Al-Nujaifi criticized the government’s failure thus far to carry out promised reforms and address longstanding public grievances, which, he said, were the main reason for the ongoing demonstrations.

He also urged al-Abadi to be more decisive regarding calls for a proposed cabinet reshuffle and to foster partnerships with a view to fighting terrorism and government corruption.

Earlier the same day, al-Abadi directed the country’s Interior Ministry to find and arrest those responsible for “attacking security forces, citizens and members of parliament” one day earlier — a clear reference to al-Sadr loyalists.
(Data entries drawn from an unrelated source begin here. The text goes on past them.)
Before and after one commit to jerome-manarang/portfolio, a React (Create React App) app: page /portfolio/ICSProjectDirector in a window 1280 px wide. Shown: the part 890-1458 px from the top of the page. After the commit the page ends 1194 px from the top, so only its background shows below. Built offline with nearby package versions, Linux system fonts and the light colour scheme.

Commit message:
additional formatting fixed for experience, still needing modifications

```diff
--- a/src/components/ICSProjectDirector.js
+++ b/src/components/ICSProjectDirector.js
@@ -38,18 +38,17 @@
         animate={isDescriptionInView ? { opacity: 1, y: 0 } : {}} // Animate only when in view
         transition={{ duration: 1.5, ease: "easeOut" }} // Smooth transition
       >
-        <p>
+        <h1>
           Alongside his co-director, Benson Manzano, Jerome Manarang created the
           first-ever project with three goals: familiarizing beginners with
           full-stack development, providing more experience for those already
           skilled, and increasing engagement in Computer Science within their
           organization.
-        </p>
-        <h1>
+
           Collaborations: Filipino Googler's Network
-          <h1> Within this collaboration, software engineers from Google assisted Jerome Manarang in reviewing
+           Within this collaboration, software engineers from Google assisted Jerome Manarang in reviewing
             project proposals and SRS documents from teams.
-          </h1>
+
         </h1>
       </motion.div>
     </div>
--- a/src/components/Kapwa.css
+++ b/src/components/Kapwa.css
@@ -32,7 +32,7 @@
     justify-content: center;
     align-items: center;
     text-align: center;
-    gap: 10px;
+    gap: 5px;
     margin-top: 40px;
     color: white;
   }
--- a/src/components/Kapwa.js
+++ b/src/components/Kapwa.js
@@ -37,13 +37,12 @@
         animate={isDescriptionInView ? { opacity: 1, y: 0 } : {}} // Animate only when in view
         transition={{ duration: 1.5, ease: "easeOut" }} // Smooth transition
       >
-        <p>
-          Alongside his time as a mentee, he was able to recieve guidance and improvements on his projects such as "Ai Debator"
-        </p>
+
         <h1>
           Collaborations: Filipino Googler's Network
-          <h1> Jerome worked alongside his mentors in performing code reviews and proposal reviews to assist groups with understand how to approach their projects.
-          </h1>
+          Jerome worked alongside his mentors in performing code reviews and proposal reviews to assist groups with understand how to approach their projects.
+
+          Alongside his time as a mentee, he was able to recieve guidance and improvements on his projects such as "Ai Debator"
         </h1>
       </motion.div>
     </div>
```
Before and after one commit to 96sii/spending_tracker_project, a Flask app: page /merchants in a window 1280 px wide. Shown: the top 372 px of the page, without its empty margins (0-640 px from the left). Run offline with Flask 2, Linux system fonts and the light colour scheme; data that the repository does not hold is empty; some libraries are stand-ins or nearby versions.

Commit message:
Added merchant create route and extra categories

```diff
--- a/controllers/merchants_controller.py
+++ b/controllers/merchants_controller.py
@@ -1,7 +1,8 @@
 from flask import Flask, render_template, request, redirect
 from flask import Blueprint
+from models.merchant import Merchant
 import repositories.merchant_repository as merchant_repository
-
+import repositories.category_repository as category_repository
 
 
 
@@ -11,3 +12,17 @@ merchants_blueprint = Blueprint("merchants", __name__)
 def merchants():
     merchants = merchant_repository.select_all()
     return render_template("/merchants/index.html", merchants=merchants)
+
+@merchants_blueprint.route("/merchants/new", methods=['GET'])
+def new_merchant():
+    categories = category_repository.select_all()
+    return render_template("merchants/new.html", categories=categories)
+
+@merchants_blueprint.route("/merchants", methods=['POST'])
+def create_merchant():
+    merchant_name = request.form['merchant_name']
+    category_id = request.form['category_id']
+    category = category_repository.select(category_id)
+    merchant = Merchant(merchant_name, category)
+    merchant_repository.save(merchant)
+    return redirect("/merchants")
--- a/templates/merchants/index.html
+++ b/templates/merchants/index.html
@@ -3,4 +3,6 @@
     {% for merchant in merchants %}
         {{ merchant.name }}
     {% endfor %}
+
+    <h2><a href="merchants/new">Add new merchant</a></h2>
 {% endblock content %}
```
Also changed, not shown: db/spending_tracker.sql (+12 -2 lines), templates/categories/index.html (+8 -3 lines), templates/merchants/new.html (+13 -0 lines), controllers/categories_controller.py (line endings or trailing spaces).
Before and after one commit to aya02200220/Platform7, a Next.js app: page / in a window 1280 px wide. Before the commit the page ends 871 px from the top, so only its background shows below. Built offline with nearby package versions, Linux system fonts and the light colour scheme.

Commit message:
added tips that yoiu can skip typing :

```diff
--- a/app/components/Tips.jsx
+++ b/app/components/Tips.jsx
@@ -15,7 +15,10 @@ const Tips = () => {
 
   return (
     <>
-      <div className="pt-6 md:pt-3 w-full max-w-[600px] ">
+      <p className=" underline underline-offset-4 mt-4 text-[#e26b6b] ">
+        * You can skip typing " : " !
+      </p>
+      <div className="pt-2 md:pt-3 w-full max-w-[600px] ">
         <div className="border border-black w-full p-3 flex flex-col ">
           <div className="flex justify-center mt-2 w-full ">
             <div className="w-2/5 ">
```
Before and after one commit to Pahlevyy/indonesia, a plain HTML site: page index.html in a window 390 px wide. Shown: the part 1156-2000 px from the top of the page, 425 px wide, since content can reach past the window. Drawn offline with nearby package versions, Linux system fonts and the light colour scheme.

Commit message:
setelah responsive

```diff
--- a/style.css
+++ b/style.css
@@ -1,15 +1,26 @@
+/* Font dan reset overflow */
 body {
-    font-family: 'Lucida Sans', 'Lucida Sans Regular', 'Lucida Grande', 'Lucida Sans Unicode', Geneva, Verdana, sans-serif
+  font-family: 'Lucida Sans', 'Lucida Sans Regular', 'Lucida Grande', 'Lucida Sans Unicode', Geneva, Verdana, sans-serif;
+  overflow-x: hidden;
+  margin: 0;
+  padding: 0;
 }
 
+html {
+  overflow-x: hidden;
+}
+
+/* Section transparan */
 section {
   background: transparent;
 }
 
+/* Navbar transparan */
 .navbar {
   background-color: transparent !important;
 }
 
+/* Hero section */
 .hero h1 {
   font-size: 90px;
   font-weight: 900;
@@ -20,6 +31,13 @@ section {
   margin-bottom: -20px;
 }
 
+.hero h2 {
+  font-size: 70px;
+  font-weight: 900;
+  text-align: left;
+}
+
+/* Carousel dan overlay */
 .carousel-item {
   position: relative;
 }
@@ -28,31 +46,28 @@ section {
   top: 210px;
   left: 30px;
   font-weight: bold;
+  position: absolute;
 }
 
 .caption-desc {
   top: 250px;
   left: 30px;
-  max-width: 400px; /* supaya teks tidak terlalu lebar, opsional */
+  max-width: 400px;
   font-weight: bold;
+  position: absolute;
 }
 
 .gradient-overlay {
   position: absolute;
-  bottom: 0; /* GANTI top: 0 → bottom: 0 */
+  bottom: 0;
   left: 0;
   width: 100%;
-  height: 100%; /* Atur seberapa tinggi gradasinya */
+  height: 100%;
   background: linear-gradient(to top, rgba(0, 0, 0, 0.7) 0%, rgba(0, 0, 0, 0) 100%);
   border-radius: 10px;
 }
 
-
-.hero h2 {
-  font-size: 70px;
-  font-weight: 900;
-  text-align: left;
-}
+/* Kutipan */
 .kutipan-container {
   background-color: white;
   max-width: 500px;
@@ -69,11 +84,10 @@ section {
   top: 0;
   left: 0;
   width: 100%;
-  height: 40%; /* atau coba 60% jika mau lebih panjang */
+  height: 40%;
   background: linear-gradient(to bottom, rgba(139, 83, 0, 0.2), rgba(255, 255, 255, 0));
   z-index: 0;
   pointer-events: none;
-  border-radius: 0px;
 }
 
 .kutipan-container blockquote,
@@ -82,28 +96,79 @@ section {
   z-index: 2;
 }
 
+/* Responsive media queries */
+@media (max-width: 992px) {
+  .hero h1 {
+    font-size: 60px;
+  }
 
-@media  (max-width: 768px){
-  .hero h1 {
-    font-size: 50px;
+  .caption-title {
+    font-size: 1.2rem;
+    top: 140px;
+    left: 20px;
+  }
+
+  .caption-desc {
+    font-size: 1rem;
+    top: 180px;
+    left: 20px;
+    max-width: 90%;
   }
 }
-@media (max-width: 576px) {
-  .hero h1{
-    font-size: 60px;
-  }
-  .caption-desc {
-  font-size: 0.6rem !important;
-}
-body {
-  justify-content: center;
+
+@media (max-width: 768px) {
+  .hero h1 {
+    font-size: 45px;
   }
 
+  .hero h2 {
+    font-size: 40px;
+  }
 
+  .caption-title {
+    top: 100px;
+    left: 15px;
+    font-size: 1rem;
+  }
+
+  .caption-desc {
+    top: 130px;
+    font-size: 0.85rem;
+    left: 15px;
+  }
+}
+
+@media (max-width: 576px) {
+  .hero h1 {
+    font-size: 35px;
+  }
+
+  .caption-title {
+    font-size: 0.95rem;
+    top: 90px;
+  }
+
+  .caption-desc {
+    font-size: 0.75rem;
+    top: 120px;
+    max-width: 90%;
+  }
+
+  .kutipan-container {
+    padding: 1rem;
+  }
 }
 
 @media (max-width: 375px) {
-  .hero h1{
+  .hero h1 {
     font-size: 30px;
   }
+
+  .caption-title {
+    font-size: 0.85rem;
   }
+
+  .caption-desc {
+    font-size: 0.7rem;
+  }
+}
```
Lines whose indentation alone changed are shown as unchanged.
Meanwhile, the National Iraqi Alliance, Iraq’s largest Sunni coalition, condemned the protests, saying it was contrary to the country’s constitution and the laws.

In a written statement, the coalition said Sadrists who stormed the parliament building and attacked lawmakers must face justice.

On Saturday, al-Sadr supporters forced their way into the Green Zone where they occupied the parliament building for several hours before withdrawing.

The move came after a scheduled session of parliament — in which MPs were slated to vote on a new cabinet lineup proposed by al-Abadi — was postponed after lawmakers failed to meet the required quorum.

Al-Sadr supporters eventually withdrew from the parliament building on Saturday evening and began a sit-in protest in Baghdad’s nearby Celebration Square.

Smaller pro-Sadr protests were seen in Iraq’s southern provinces on Saturday, held in solidarity with the Green Zone demonstration.

In recent months, al-Sadr supporters have staged several mass demonstrations in Baghdad with a view to pressing al-Abadi to appoint a government of “technocrats” untainted by corruption or sectarian affiliations.

Iraq ranks 161st out of 168 countries on Transparency International’s “corruption perceptions index”.